New Haven, Conn., September 13, 2007 – Extreme price shoppers for groceries – those who contribute negative gross margins to a retailer – are a very small share of the market and do not have a significant adverse impact on retail profits according to a study by researchers at the Yale School of Management and SUNY Buffalo.
This customer segment – dubbed as ‘devils’ in retail – has been widely speculated to be a significant drain on retailer profits. However, the first research to quantify their effect finds that they are only about 1% of a grocery store’s customers and reduce the retailer’s profit by less than 0.2%.
The finding is one of several new insights from a study by K. Sudhir of Yale and Dinesh K. Gauri and Debabrata Talukdar of SUNY Buffalo that used a new method to examine grocery shoppers’ price search strategies, their effectiveness in saving money, and their effect on retailer profits. The authors integrate two ways that consumers search for the lowest prices: across stores (spatial) and across time within the same store (temporal). Previous research analyzed the two dimensions separately, and therefore underestimated both consumer response to price promotions and the effect of promotions on retail profit.
With the two dimensions of search, consumers have four price search strategies: shoppers who do not search for price promotions at all (incidentals); shoppers who are loyal to one store who time their purchases to the price promotions at that store (temporals); shoppers who travel to different stores on any given shopping trip to find the lowest prices (spatials); and shoppers who make regular weekly trips to more than one store to get the lowest prices over time and across stores for an item (spatio-temporals).
Geography and opportunity costs are key predictors of the price search strategy a household will use. When competing stores are close together, a household performs more spatial search; when a household lives close to a store, it performs more temporal search. Higher opportunity costs of time reduce either type of search.

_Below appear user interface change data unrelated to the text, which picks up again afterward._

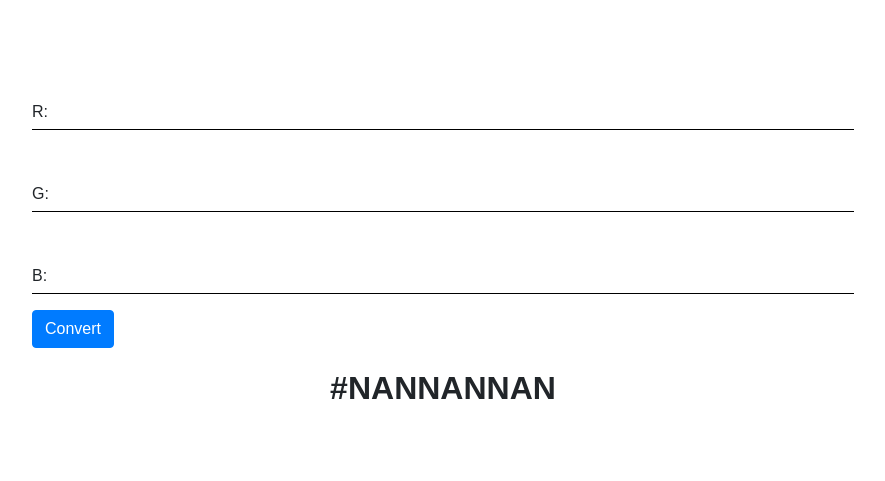
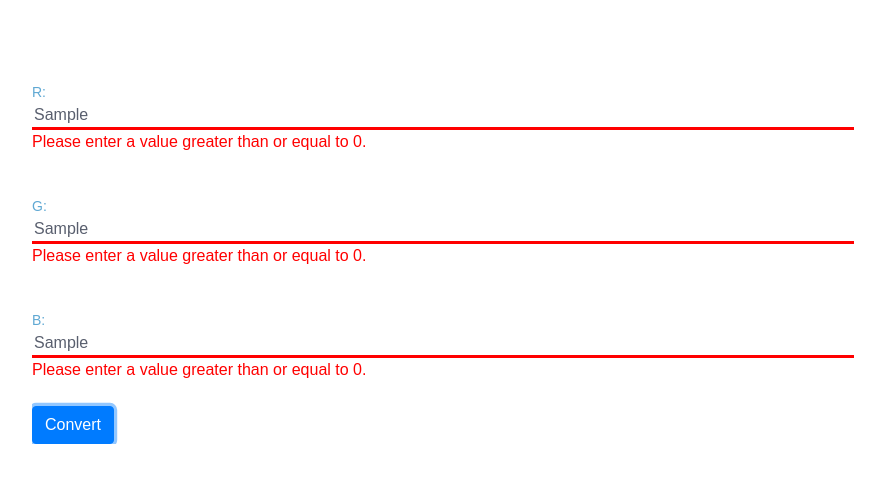
Before and after one commit to ningyunhan/rgb2hex, a plain HTML site: page index.html in a window 1280 px wide. Both pictures are taken after typing "Sample", "Sample", "Sample" into the empty fields and a click on the button "Convert". Shown: the whole page, without its empty margins (197-1082 px from the left). Drawn offline with nearby package versions, Linux system fonts and the light colour scheme.

Commit message:
add validator to custom input

```diff
--- a/index.css
+++ b/index.css
@@ -11,10 +11,13 @@ body {
     overflow: hidden;
 }
 
+#rgb-2-hex-form .error-container {
+    margin-top: 2em;
+}
+
 #rgb-2-hex-form .input-container{
     height: 50px;
     position: relative;
-    margin-top: 2em;
 }
 
 #rgb-2-hex-form input {
@@ -26,7 +29,7 @@ body {
     outline: none;
 }
 
-#rgb-2-hex-form label {
+#rgb-2-hex-form label:not(.error) {
     position: absolute;
     bottom: 0;
     left: 0;
@@ -37,7 +40,7 @@ body {
     border-bottom: 1px solid #000;
 }
 
-#rgb-2-hex-form label::after {
+#rgb-2-hex-form label:not(.error)::after {
     content: "";
     position: absolute;
     height: 100%;
@@ -69,9 +72,13 @@ body {
     transform: translateX(0%);
 }
 
+
+#rgb-2-hex-form input.error + .label-name::after,
+#rgb-2-hex-form input.error + .label-name {
+    border-bottom-color: red !important;
+}
+
 /* add animation to input end */
-
-
 
 .align-group-flex-center {
     display: flex;
--- a/index.html
+++ b/index.html
@@ -5,7 +5,7 @@
         <script src="https://cdnjs.cloudflare.com/ajax/libs/popper.js/1.14.7/umd/popper.min.js" integrity="sha384-UO2eT0CpHqdSJQ6hJty5KVphtPhzWj9WO1clHTMGa3JDZwrnQq4sF86dIHNDz0W1" crossorigin="anonymous"></script>
         <script src="https://stackpath.bootstrapcdn.com/bootstrap/4.3.1/js/bootstrap.min.js" integrity="sha384-JjSmVgyd0p3pXB1rRibZUAYoIIy6OrQ6VrjIEaFf/nJGzIxFDsf4x0xIM+B07jRM" crossorigin="anonymous"></script>
         <!--<script src="https://cdnjs.cloudflare.com/ajax/libs/jquery-validate/1.19.1/additional-methods.min.js"></script>-->
-        <!--<script src="https://cdnjs.cloudflare.com/ajax/libs/jquery-validate/1.19.1/jquery.validate.js"></script>-->
+        <script src="https://cdn.jsdelivr.net/npm/jquery-validation@1.19.1/dist/jquery.validate.min.js"></script>
         <link rel="stylesheet" href="index.css">
     </head>
 
@@ -14,6 +14,7 @@
         <div class="row">
             <div class="col-8 offset-2">
                 <form id="rgb-2-hex-form">
+                    <div class="error-container">
                         <div class="input-container">
                             <input type="text" name="r" autocomplete="off" required>
                             <label for="r" class="label-name">
@@ -22,6 +23,9 @@
                             </span>
                             </label>
                         </div>
+                    </div>
+
+                    <div class="error-container">
                         <div class="input-container">
                             <input type="text" name="g" autocomplete="off" required>
                             <label class="label-name">
@@ -30,7 +34,10 @@
                             </span>
                             </label>
                         </div>
+                    </div>
 
+
+                    <div class="error-container">
                         <div class="input-container">
                             <input type="text" name="b"  autocomplete="off" required>
                             <label class="label-name">
@@ -39,6 +46,8 @@
                             </span>
                             </label>
                         </div>
+                    </div>
+
 
                     <button type="button" class="btn btn-primary mt-3" data-type="convert">Convert</button>
                 </form>
--- a/index.js
+++ b/index.js
@@ -12,7 +12,7 @@ var RgbToHex = null;
             $.map(this.form.find("input"), function(input) {
                 $(input).val("");
             });
-            // this.formValidator.resetForm();
+            this.formValidator.resetForm();
         },
 
         copyToClipboard: function(value) {
@@ -27,7 +27,7 @@ var RgbToHex = null;
             var self = this;
             this.convertBtn.off("click");
             this.convertBtn.on("click", function(){
-                if(true) {
+                if(self.form.valid()) {
                     var result = "#";
                     $.map(self.form.find("input"), function(input){
                         var target = $(input);
@@ -48,30 +48,33 @@ var RgbToHex = null;
             })
         },
 
-        // initForm: function() {
-        //     this.formValidator = this.form.validate({
-        //         rules: {
-        //             r: {
-        //                 min: 0,
-        //                 max: 255,
-        //                 step: 1
-        //             },
-        //             g: {
-        //                 min: 0,
-        //                 max: 255,
-        //                 step: 1
-        //             },
-        //             b: {
-        //                 min: 0,
-        //                 max: 255,
-        //                 step: 1
-        //             }
-        //         }
-        //     })
-        // },
+        initForm: function() {
+            this.formValidator = this.form.validate({
+                rules: {
+                    r: {
+                        min: 0,
+                        max: 255,
+                        step: 1
+                    },
+                    g: {
+                        min: 0,
+                        max: 255,
+                        step: 1
+                    },
+                    b: {
+                        min: 0,
+                        max: 255,
+                        step: 1
+                    }
+                },
+                errorPlacement: function(error, element) {
+                    error.appendTo( element.closest("div.error-container") );
+                }
+            })
+        },
 
         init: function(){
-            // this.initForm();
+            this.initForm();
 
             this.onClickConvertBtn();
         }
```
Lines whose indentation alone changed are shown as unchanged.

“This is a useful finding for retailers because they can implement targeted promotions using household geographic and demographic data – information that is easily available to them,” said Sudhir, a professor of marketing at the Yale School of Management and a fellow of its Yale Center for Customer Insights.
Not surprisingly, the spatio-temporal shoppers who search the most for low prices are the most effective in getting good deals, while the incidentals who search the least are least effective. Spatio-temporals obtained 76% of the potential savings available in the marketplace. But incidentals were able to intercept 54% of the potential savings by simply being at the right place at the right time. Temporals who search in their preferred store saved 68%, while spatials who search across stores saved only 66%.
“Even a household that doesn’t actively look for price deals typically ends up capturing about half of the potential savings created by market promotions,” said Sudhir. “And a store-loyal household that simply timed its purchases, saved just about the same as a non-loyal household that shopped across stores but could not time their purchases.”
All four price search segments were profitable to retailers on average. Incidentals contributed the highest profit margin and the spatio-temporals contributed the lowest. But the store-loyal temporal segment contributed the greatest average profits, even more than the incidental price searchers who have greater profit margins. This suggests that though periodic price promotions are often thought of as a means of acquiring price sensitive shoppers, they play an important role in retaining profitable store-loyal customers.
“Retailers should be reassured by our results on their use of promotions. Price promotions serve an important role in retaining profitable store-loyal customers, while the negative impact through extreme cherry picking is minimal.” said Sudhir.